- **Work request**
Would you write out the entries that follow word for word, omitting any images?

##### Recorded information

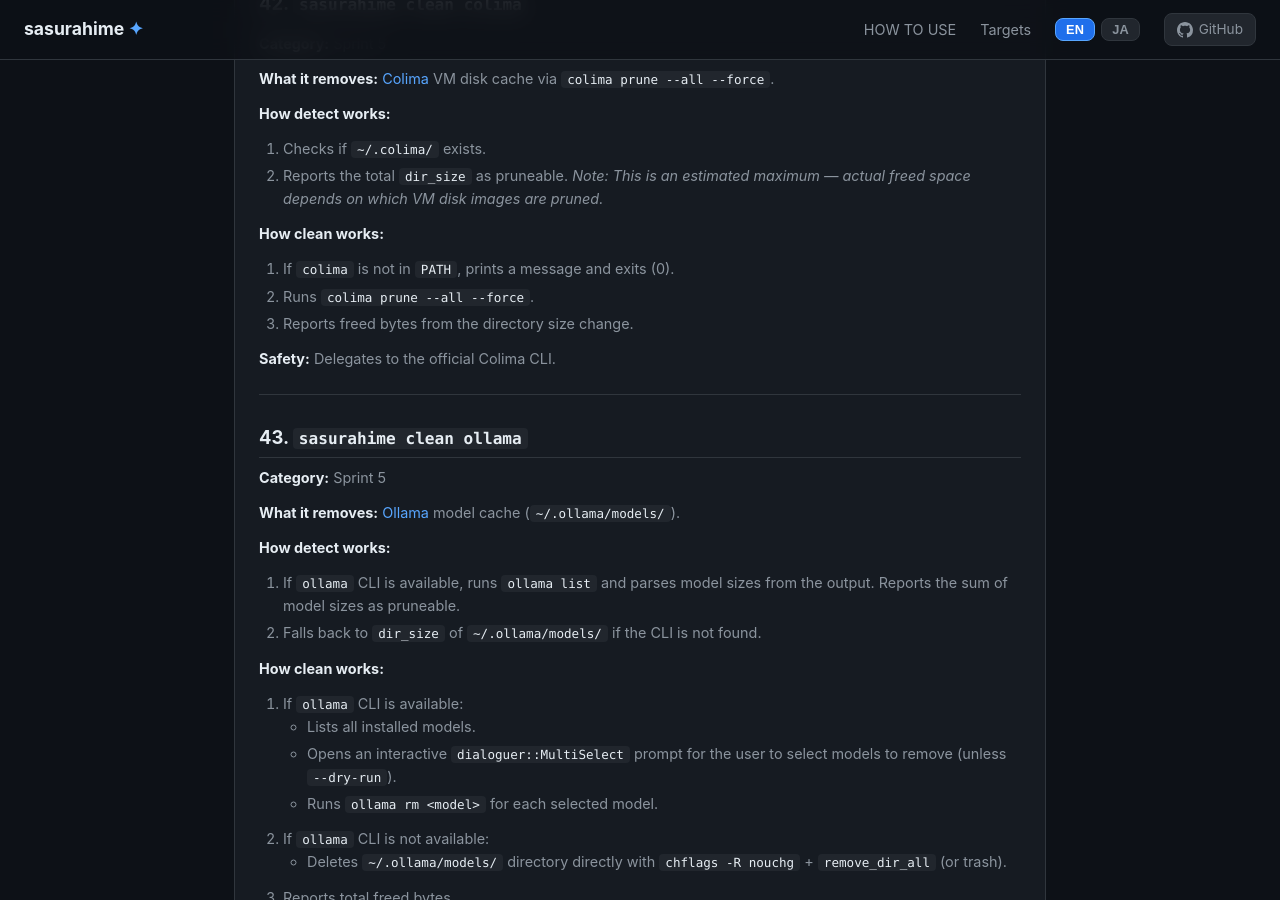
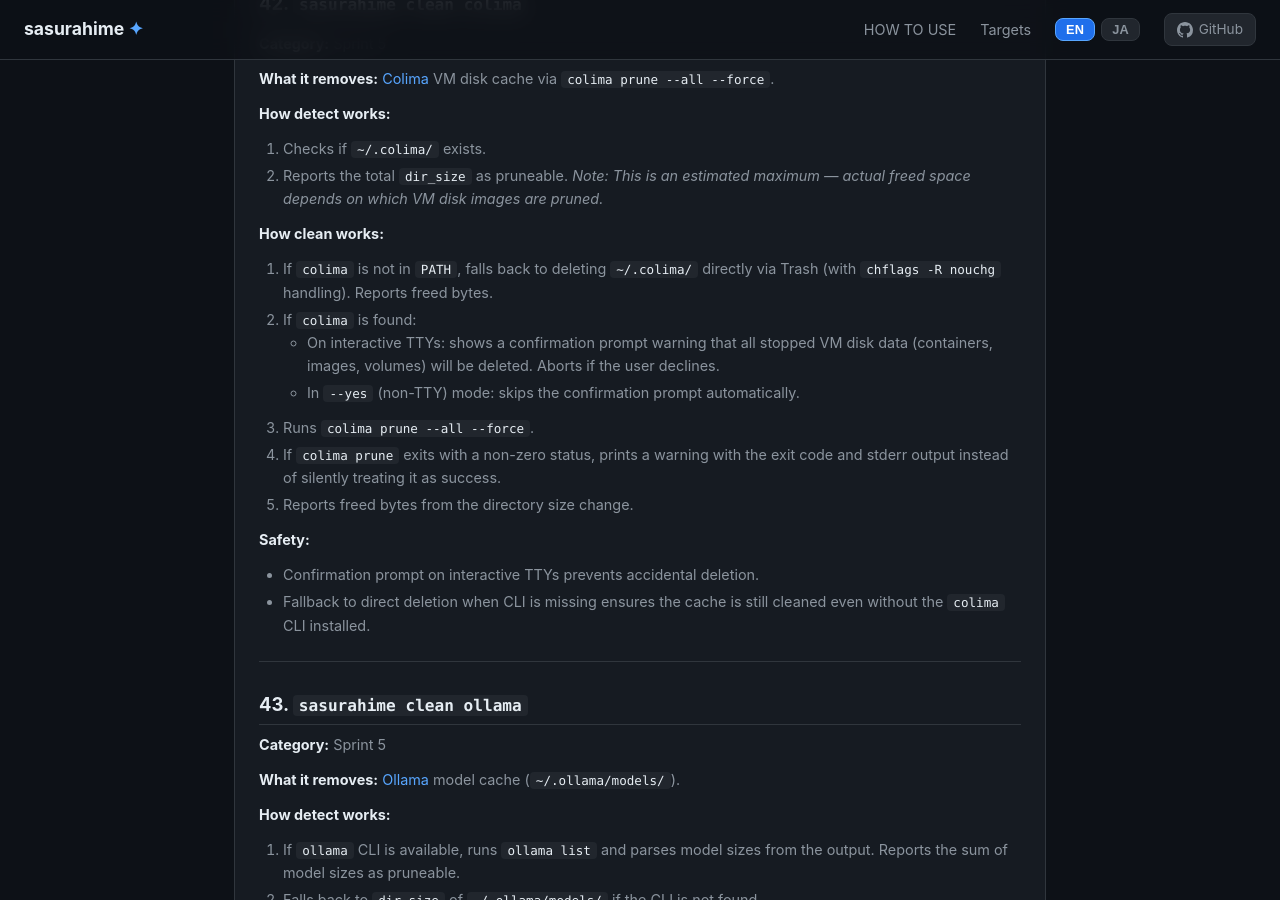
Before and after one commit to armaniacs/sasurahime, a Jekyll site: the page built from docs/SUPPORTED.md, in a window 1280 px wide and 900 px high, scrolled down 20211 px. Built offline with Jekyll 4.4.1, drawn with Linux system fonts in a browser that asks for light colours.

Commit message:
docs(supported): document colima fallback deletion, confirmation prompt, and exit‑code warnings
Update the “How clean works” and Japanese sections to explain the new behavior when the Colima CLI is missing, the interactive confirmation prompt on TTYs, automatic skip with `--yes`, handling of non‑zero exit codes, and the safety notes associated with these changes.

```diff
--- a/docs/SUPPORTED.md
+++ b/docs/SUPPORTED.md
@@ -1008,11 +1008,22 @@
    which VM disk images are pruned.*
 
 **How clean works:**
-1. If `colima` is not in `PATH`, prints a message and exits (0).
-2. Runs `colima prune --all --force`.
-3. Reports freed bytes from the directory size change.
-
-**Safety:** Delegates to the official Colima CLI.
+1. If `colima` is not in `PATH`, falls back to deleting `~/.colima/` directly
+   via Trash (with `chflags -R nouchg` handling). Reports freed bytes.
+2. If `colima` is found:
+   - On interactive TTYs: shows a confirmation prompt warning that all stopped
+     VM disk data (containers, images, volumes) will be deleted. Aborts if
+     the user declines.
+   - In `--yes` (non-TTY) mode: skips the confirmation prompt automatically.
+3. Runs `colima prune --all --force`.
+4. If `colima prune` exits with a non-zero status, prints a warning with the
+   exit code and stderr output instead of silently treating it as success.
+5. Reports freed bytes from the directory size change.
+
+**Safety:**
+- Confirmation prompt on interactive TTYs prevents accidental deletion.
+- Fallback to direct deletion when CLI is missing ensures the cache is still
+  cleaned even without the `colima` CLI installed.
 
 ---
 
@@ -2008,11 +2019,22 @@
    どの VM ディスクイメージが削除されるかに依存します。*
 
 **clean の動作:**
-1. `colima` が `PATH` にない場合、メッセージを表示して終了します (0)。
-2. `colima prune --all --force` を実行します。
-3. ディレクトリサイズの変化から解放バイト数を報告します。
-
-**安全性:** 公式の Colima CLI に委譲します。
+1. `colima` が `PATH` にない場合、`~/.colima/` をゴミ箱経由で直接削除します
+   （`chflags -R nouchg` 処理あり）。解放バイト数を報告します。
+2. `colima` が見つかった場合：
+   - インタラクティブ TTY では：停止中の VM ディスクデータ（コンテナ、イメージ、
+     ボリューム）がすべて削除される旨を警告する確認プロンプトを表示します。
+     ユーザーが拒否した場合は中断します。
+   - `--yes`（非 TTY）モードでは：確認プロンプトを自動的にスキップします。
+3. `colima prune --all --force` を実行します。
+4. `colima prune` が非ゼロ終了した場合、サイレントに成功とみなす代わりに、
+   終了コードと標準エラー出力を含む警告を表示します。
+5. ディレクトリサイズの変化から解放バイト数を報告します。
+
+**安全性:**
+- インタラクティブ TTY での確認プロンプトが誤削除を防ぎます。
+- CLI がない場合の直接削除フォールバックにより、`colima` CLI がインストール
+  されていない環境でもキャッシュを削除できます。
 
 ---
 
```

##########

- **Exercise response**
Before and after one commit to armaniacs/sasurahime, a Jekyll site: the page built from docs/SUPPORTED.md, in a window 1280 px wide and 900 px high, scrolled down 20211 px. Built offline with Jekyll 4.4.1, drawn with Linux system fonts in a browser that asks for light colours.

Commit message:
docs(supported): document colima fallback deletion, confirmation prompt, and exit‑code warnings
Update the “How clean works” and Japanese sections to explain the new behavior when the Colima CLI is missing, the interactive confirmation prompt on TTYs, automatic skip with `--yes`, handling of non‑zero exit codes, and the safety notes associated with these changes.

```diff
--- a/docs/SUPPORTED.md
+++ b/docs/SUPPORTED.md
@@ -1008,11 +1008,22 @@
    which VM disk images are pruned.*
 
 **How clean works:**
-1. If `colima` is not in `PATH`, prints a message and exits (0).
-2. Runs `colima prune --all --force`.
-3. Reports freed bytes from the directory size change.
-
-**Safety:** Delegates to the official Colima CLI.
+1. If `colima` is not in `PATH`, falls back to deleting `~/.colima/` directly
+   via Trash (with `chflags -R nouchg` handling). Reports freed bytes.
+2. If `colima` is found:
+   - On interactive TTYs: shows a confirmation prompt warning that all stopped
+     VM disk data (containers, images, volumes) will be deleted. Aborts if
+     the user declines.
+   - In `--yes` (non-TTY) mode: skips the confirmation prompt automatically.
+3. Runs `colima prune --all --force`.
+4. If `colima prune` exits with a non-zero status, prints a warning with the
+   exit code and stderr output instead of silently treating it as success.
+5. Reports freed bytes from the directory size change.
+
+**Safety:**
+- Confirmation prompt on interactive TTYs prevents accidental deletion.
+- Fallback to direct deletion when CLI is missing ensures the cache is still
+  cleaned even without the `colima` CLI installed.
 
 ---
 
@@ -2008,11 +2019,22 @@
    どの VM ディスクイメージが削除されるかに依存します。*
 
 **clean の動作:**
-1. `colima` が `PATH` にない場合、メッセージを表示して終了します (0)。
-2. `colima prune --all --force` を実行します。
-3. ディレクトリサイズの変化から解放バイト数を報告します。
-
-**安全性:** 公式の Colima CLI に委譲します。
+1. `colima` が `PATH` にない場合、`~/.colima/` をゴミ箱経由で直接削除します
+   （`chflags -R nouchg` 処理あり）。解放バイト数を報告します。
+2. `colima` が見つかった場合：
+   - インタラクティブ TTY では：停止中の VM ディスクデータ（コンテナ、イメージ、
+     ボリューム）がすべて削除される旨を警告する確認プロンプトを表示します。
+     ユーザーが拒否した場合は中断します。
+   - `--yes`（非 TTY）モードでは：確認プロンプトを自動的にスキップします。
+3. `colima prune --all --force` を実行します。
+4. `colima prune` が非ゼロ終了した場合、サイレントに成功とみなす代わりに、
+   終了コードと標準エラー出力を含む警告を表示します。
+5. ディレクトリサイズの変化から解放バイト数を報告します。
+
+**安全性:**
+- インタラクティブ TTY での確認プロンプトが誤削除を防ぎます。
+- CLI がない場合の直接削除フォールバックにより、`colima` CLI がインストール
+  されていない環境でもキャッシュを削除できます。
 
 ---
 
```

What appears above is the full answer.